Opioid use, including the use of any illegal opioids and the use of pharmaceutical opioids not as prescribed, was estimated to cost $15.76 billion in 2015–16. Premature mortality, criminal justice and other health care were the leading sources of costs. Tentative estimates were reported separately for: the loss of quality of life for co-residents (for example, partners and children) due to the substance use of others–$11.98 billion; and reduced quality of life for the drug consumer–$14.93 billion (Whetton et al. 2020).
The social cost of cannabis use was estimated to be $4.5 billion in 2015–16. More than half (54%, or $2.4 billion) of this cost was related to the criminal justice system, including imprisonment, administering community supervision orders and the impact on victims of crime. Although cannabis has the highest reported prevalence of consumption in Australia, the social costs attributed to cannabis were much lower than those for opioid use. This may be due to the fewer deaths attributed to cannabis use as compared with those attributed to the use of pharmaceutical opioids not as prescribed (Whetton et al. 2020b).
The estimated social cost attributable to methamphetamine use in 2013–14 was just over $5 billion dollars. This included costs associated with a range of domains including: prevention, harm reduction and treatment; health care; premature mortality; crime; child maltreatment and protection; workplace accidents and productivity (Whetton et al. 2016).
In 2021, the cost of addiction in Australia was estimated to be $80.3 billion. This includes costs associated with alcohol, tobacco, other drugs and gambling addiction.

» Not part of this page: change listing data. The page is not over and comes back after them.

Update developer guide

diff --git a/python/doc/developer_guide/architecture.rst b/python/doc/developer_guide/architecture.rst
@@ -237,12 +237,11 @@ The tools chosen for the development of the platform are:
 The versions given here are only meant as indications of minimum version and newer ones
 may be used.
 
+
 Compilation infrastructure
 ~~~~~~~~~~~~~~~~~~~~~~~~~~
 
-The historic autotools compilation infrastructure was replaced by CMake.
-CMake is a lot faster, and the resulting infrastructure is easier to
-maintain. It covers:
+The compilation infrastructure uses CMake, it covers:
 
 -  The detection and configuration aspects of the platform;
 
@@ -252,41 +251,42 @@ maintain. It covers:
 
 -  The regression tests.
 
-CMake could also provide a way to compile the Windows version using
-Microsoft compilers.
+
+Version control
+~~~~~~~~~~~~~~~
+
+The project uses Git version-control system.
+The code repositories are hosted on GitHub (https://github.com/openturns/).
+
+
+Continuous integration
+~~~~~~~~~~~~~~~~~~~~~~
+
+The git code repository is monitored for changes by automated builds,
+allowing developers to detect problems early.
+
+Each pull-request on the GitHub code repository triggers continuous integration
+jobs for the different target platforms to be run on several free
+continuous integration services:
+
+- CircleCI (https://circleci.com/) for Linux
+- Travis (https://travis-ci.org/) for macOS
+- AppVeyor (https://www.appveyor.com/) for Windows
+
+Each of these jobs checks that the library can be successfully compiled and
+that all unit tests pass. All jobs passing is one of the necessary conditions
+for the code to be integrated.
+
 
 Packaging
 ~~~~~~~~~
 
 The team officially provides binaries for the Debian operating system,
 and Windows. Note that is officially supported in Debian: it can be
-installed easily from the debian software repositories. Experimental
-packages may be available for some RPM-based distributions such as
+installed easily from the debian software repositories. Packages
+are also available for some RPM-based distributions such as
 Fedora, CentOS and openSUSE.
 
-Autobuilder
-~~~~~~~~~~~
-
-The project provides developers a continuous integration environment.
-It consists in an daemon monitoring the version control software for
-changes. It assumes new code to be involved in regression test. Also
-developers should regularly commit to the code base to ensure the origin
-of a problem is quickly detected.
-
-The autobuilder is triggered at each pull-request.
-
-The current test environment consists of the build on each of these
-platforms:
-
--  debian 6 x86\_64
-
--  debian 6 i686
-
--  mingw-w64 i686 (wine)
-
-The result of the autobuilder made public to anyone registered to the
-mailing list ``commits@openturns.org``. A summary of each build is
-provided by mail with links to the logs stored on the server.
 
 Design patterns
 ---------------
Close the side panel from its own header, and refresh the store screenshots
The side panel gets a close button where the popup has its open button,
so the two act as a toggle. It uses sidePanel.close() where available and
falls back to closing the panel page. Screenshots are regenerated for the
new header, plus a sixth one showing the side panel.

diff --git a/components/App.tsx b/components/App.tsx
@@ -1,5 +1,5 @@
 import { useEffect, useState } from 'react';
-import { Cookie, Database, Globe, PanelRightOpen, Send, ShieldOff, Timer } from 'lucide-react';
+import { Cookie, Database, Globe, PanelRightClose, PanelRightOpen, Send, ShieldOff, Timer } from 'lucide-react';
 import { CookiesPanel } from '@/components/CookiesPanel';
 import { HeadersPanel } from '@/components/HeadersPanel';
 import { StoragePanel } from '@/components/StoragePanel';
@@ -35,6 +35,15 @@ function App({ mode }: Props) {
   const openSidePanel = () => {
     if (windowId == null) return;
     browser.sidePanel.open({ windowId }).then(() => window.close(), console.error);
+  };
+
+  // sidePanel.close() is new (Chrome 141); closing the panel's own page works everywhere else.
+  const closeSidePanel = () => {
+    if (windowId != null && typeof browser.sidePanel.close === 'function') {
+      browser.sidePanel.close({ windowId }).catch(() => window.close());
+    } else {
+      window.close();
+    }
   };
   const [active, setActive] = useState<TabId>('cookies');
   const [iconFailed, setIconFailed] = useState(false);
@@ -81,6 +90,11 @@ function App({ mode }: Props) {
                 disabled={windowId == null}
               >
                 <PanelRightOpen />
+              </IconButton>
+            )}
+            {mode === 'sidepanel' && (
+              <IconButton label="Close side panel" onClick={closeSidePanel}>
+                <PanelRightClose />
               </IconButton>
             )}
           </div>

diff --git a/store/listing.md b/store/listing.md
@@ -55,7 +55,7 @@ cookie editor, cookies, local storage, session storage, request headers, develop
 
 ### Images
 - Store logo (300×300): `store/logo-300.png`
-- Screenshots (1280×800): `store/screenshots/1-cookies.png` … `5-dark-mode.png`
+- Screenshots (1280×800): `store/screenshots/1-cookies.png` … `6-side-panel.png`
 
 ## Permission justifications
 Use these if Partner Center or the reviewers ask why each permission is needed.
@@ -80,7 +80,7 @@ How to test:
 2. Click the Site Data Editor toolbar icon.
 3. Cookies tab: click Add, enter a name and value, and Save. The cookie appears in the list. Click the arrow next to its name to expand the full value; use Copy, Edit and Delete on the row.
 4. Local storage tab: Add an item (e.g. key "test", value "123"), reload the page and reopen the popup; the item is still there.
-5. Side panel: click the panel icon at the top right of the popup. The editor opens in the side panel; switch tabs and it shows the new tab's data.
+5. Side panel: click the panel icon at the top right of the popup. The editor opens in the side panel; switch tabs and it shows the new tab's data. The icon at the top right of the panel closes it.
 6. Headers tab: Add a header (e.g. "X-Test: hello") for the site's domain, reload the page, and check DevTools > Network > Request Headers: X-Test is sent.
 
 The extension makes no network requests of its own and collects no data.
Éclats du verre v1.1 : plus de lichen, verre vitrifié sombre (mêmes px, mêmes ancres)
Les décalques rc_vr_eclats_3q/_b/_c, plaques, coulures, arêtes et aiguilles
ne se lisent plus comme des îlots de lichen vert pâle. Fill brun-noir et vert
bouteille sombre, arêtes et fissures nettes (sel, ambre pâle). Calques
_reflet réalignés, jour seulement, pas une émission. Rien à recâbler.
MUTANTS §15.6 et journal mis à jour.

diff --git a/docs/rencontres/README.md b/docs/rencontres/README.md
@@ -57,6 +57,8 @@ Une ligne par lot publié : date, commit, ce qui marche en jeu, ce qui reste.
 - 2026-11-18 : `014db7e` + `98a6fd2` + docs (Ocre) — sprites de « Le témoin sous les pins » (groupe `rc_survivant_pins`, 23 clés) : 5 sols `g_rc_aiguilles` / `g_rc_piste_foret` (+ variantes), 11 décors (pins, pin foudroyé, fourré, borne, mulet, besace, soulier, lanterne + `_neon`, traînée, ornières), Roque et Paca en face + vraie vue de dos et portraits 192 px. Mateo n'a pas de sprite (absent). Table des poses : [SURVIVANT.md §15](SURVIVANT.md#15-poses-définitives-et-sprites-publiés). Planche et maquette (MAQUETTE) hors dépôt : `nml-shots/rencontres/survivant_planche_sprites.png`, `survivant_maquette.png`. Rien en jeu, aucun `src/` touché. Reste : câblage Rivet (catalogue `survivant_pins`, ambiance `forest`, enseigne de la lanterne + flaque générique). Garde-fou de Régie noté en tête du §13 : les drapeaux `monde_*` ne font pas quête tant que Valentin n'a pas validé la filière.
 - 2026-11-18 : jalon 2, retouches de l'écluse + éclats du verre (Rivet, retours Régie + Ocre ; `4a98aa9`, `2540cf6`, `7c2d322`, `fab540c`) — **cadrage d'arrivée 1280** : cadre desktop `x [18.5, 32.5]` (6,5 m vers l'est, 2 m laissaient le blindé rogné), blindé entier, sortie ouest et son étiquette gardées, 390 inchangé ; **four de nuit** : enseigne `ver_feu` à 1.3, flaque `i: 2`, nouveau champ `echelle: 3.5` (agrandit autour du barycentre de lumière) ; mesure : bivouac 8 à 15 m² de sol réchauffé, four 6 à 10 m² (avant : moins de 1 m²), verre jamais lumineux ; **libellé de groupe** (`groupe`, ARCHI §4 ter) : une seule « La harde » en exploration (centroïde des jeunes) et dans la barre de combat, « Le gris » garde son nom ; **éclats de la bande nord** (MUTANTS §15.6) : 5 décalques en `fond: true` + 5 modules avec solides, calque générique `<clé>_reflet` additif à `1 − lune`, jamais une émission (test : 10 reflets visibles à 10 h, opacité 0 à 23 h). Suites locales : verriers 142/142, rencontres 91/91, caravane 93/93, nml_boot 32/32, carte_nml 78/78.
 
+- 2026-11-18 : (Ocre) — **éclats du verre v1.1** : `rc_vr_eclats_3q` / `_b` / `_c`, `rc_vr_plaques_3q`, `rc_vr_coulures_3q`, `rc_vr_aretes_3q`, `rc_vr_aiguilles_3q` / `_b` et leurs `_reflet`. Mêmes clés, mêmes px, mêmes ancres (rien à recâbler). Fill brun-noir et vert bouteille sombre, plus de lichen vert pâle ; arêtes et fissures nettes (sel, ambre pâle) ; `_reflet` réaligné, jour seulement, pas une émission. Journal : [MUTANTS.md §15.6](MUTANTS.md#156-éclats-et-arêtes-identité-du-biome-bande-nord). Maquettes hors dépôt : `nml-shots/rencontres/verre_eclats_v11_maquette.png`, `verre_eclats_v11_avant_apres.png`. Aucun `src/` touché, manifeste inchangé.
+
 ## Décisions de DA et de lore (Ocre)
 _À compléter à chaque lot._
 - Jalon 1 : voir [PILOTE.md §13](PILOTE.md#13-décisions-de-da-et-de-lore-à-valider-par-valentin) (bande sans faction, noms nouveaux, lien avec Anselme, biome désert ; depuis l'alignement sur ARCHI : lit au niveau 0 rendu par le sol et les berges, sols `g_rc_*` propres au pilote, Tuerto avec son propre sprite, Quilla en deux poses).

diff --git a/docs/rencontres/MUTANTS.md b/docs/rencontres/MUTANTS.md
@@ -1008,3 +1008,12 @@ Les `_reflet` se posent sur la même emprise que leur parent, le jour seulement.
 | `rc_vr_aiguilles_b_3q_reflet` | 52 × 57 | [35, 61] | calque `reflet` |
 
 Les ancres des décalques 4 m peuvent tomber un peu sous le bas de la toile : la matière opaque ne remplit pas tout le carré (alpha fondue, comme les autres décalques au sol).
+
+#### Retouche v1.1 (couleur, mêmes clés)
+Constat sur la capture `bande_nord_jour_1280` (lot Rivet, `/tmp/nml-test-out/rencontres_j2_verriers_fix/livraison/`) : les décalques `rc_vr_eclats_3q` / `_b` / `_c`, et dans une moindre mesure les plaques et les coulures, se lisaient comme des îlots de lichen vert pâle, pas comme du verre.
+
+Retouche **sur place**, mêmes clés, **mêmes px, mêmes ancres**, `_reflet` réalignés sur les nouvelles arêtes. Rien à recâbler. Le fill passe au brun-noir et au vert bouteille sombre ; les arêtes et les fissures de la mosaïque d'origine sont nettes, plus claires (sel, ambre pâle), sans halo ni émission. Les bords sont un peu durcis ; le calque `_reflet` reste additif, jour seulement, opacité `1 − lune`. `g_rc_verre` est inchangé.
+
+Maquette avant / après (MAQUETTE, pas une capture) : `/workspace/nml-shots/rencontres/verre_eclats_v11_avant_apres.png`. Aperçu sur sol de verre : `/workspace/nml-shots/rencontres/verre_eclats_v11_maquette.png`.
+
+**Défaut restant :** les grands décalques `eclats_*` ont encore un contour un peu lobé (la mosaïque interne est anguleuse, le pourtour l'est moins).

Tobacco related harm was the largest contributor to costs ($35.8 billion, 45%), followed by alcohol related harm ($22.6 billion, 28%) and harm related to other drugs ($12.9 billion, 16%). The major contributor of costs was attributed to workplace and household productivity losses (48%), followed by costs associated with excessive/harmful consumption of alcohol, tobacco, other drugs and engaging in gambling (21%) (Rethink Addiction and KPMG 2022).
Latest available household expenditure data from the Australian Bureau of Statistics (ABS) indicate that the proportion of household expenditure on alcohol and tobacco use has decreased over time.
- The proportion of household expenditure on alcohol in 2015–16 was 2.2%, down from 3.4% in 1984.
- The proportion of household expenditure on tobacco products has also decreased in 2015–16 to 0.9%, down from 1.6% in 1984 (Table S1.20; Figure IMPACT7).
- The proportion of household expenditure on alcohol and tobacco varied by main source of income.
- Households with the main income source as employee income spent a higher proportion on alcoholic beverages (2.3%) compared to those households with a main source of income as government pensions and allowances (1.8%).
- However, households where the main source of income was government pensions and allowances had a higher proportion of household expenditure on tobacco (1.7%) compared to those households with the main source of income from employee income (0.8%) (ABS 2017).
Figure IMPACT11: Proportion of total goods and services expenditure, alcoholic beverages and tobacco products, 1984 to 2015–16 (percent)